A tale of two contractors: 'Bumper season' for Southland, North Island bogged down
Rural contractors in Southland cannot keep up with bumper grass growth, while those in parts of the North Island are having problems from the recent wet weather.
Southland has had a warm summer with consistent rain providing the perfect conditions for strong growth.
Southland Federated Farmers arable chair Sonya Dillon said farmers were happy to be out in the fields harvesting solid crops after a dry summer last year.
"We've been really lucky we've had a bumper season. It was a bit dull in November, which probably stole a bit of the yield, and now we are starting to get some dry patches, which has stolen some of the weight.
"But can't complain, we've had so much sunshine recently. It's made harvesting to this point quite a nice, easy process which is what we always hope for."
D Thompson Contracting provides silage, bailage and cultivating services across Southland.
Managing director Daryl Thompson said the strong growth meant many contractors were behind.
"We're still trying to get our head above water, with all the growth that's around. It's been crazy busy, at the moment the growth is quicker than what we can clear.
"Farmers are pretty happy with how things are going.
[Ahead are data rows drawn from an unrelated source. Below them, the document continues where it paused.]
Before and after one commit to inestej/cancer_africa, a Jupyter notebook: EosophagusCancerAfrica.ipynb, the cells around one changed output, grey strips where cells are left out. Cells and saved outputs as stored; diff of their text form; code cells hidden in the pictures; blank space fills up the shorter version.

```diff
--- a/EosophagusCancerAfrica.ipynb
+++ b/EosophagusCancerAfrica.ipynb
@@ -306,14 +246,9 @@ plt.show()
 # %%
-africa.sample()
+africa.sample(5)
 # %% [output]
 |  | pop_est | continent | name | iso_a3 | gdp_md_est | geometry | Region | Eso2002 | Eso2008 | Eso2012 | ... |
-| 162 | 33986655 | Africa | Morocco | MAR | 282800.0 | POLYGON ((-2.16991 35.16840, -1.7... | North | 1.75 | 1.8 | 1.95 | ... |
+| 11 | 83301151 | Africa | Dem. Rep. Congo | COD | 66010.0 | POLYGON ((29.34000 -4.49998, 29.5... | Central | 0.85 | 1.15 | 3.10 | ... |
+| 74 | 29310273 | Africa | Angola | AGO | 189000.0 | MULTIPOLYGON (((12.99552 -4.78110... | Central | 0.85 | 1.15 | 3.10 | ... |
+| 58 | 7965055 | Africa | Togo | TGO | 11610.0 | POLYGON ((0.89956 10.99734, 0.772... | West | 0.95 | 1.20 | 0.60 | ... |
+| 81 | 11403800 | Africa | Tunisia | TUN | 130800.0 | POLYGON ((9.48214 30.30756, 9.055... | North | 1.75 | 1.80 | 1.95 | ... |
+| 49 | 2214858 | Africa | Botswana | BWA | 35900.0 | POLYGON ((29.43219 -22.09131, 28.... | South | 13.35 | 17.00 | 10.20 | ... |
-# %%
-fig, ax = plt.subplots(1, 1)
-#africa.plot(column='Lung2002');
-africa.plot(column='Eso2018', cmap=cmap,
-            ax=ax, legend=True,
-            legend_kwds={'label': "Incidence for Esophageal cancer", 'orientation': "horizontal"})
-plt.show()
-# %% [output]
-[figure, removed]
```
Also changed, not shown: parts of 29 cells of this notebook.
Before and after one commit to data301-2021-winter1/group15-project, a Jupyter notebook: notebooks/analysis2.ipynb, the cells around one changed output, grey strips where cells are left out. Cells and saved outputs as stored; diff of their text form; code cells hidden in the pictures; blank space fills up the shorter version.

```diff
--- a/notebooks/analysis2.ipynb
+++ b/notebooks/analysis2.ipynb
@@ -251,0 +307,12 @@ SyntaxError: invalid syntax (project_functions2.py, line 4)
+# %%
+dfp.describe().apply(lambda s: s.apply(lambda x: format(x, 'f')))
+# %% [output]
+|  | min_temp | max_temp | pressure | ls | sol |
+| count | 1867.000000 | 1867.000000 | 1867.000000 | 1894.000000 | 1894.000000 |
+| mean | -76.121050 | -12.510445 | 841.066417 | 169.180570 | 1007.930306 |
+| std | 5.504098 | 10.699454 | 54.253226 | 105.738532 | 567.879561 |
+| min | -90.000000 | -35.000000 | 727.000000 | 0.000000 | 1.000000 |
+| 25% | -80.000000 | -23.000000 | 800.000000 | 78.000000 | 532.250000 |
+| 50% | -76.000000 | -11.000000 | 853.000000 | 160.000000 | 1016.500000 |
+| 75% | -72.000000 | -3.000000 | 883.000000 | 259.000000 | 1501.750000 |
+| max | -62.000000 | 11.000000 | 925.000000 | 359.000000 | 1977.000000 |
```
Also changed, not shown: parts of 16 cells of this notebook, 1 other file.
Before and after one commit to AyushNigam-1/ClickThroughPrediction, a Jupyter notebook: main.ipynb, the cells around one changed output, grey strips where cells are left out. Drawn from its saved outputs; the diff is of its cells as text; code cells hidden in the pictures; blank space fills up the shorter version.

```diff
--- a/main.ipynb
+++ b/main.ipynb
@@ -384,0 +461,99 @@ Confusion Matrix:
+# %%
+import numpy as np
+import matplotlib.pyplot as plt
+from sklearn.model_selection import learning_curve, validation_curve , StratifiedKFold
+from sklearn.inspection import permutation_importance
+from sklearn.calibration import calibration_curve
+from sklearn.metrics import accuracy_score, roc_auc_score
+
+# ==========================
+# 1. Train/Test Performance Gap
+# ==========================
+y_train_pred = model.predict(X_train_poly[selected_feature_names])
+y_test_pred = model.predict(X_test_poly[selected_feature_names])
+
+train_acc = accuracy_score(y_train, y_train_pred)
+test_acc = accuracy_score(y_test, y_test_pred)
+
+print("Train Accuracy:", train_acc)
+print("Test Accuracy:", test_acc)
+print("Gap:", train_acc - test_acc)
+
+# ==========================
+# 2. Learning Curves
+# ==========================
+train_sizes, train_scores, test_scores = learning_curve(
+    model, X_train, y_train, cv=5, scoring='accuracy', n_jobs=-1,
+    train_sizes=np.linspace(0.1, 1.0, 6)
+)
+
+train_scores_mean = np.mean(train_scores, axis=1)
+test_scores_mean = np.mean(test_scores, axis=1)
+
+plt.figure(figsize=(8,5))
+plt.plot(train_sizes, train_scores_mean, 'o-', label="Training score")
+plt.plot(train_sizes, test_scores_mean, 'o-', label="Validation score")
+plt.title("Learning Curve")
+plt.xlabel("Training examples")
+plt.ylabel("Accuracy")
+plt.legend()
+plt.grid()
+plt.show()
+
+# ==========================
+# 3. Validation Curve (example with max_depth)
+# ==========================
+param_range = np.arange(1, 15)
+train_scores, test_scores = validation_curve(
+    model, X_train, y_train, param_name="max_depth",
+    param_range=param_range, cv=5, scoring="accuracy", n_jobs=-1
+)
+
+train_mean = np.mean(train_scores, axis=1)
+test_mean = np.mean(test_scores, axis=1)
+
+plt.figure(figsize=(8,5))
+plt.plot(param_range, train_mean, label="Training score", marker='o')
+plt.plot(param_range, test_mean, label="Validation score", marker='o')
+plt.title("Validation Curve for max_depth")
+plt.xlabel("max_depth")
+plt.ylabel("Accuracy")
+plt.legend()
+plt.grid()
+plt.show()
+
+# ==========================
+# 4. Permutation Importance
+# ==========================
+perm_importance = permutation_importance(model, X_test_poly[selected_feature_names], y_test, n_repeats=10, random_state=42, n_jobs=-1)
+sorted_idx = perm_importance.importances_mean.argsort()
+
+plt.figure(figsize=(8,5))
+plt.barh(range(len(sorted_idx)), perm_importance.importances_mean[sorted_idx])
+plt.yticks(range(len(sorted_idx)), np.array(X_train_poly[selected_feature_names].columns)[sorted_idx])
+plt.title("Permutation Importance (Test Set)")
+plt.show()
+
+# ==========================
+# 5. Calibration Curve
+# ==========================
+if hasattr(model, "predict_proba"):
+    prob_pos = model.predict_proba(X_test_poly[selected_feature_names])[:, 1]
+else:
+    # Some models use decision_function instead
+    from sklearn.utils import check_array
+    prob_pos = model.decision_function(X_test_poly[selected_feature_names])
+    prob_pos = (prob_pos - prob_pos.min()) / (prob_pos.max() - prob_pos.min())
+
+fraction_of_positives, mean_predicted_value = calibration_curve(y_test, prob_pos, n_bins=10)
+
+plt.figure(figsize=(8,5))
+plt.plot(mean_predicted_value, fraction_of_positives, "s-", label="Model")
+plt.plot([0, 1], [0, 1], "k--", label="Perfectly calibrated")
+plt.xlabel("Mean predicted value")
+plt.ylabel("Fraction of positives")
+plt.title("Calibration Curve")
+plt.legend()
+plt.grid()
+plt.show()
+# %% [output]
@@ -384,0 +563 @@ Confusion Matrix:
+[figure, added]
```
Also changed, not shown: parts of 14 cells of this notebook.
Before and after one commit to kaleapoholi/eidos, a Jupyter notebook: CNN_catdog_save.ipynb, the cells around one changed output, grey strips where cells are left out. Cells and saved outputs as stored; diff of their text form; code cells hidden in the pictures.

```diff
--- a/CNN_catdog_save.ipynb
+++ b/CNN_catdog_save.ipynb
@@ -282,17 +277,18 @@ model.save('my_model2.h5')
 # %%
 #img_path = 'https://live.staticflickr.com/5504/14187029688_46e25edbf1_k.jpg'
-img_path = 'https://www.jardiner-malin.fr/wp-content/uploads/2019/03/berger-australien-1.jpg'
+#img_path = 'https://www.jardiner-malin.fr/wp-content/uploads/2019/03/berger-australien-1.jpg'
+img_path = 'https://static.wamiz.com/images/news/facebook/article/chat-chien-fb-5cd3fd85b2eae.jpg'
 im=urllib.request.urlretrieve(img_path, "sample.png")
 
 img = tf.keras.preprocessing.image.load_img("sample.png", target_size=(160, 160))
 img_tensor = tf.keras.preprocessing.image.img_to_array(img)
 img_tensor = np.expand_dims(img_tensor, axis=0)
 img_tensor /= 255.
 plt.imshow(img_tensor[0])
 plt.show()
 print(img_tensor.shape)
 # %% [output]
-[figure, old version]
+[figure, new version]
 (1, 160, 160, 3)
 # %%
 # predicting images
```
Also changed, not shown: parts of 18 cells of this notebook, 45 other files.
Sometimes we are heading out the gate and they're already booking another 100 yards to be harvested in two weeks' time."
They were about 10 to 14 days behind at the moment, Thompson said.
One blessing was that he was not short staffed this season, because overseas workers were able to come in, he said.
In Waikato, rural contractors are behind for the opposite reason.
Matamata Slattery Contracting owner Helen Slattery, who was also Rural Contractors New Zealand president, said it had been too wet to get machinery on the paddocks.
"Basically, the season has moved back a month. It was really cold in the spring and then it's been pretty wet ever since, so the normal peak of work has been pushed back which has been really hard," Slattery said.
"Some companies have had to let staff go, simply because it's too wet to get any work done," she said.
"I've heard of some farmers who have had bales bailed but, due to the rain, they haven't been able to get them off the paddock for a few weeks, which is really frustrating for those farmers that want to do something with that paddock.
"I got an email the other day from someone who says he hasn't experienced a season like it, and he's been in the game since the early '60s."
Slattery said it was important rural contractors kept good communication with their customers, staff and banks about what was going on.
"It's pretty tough out there at the moment, so people need to remember to chat and reach out for help if they need it."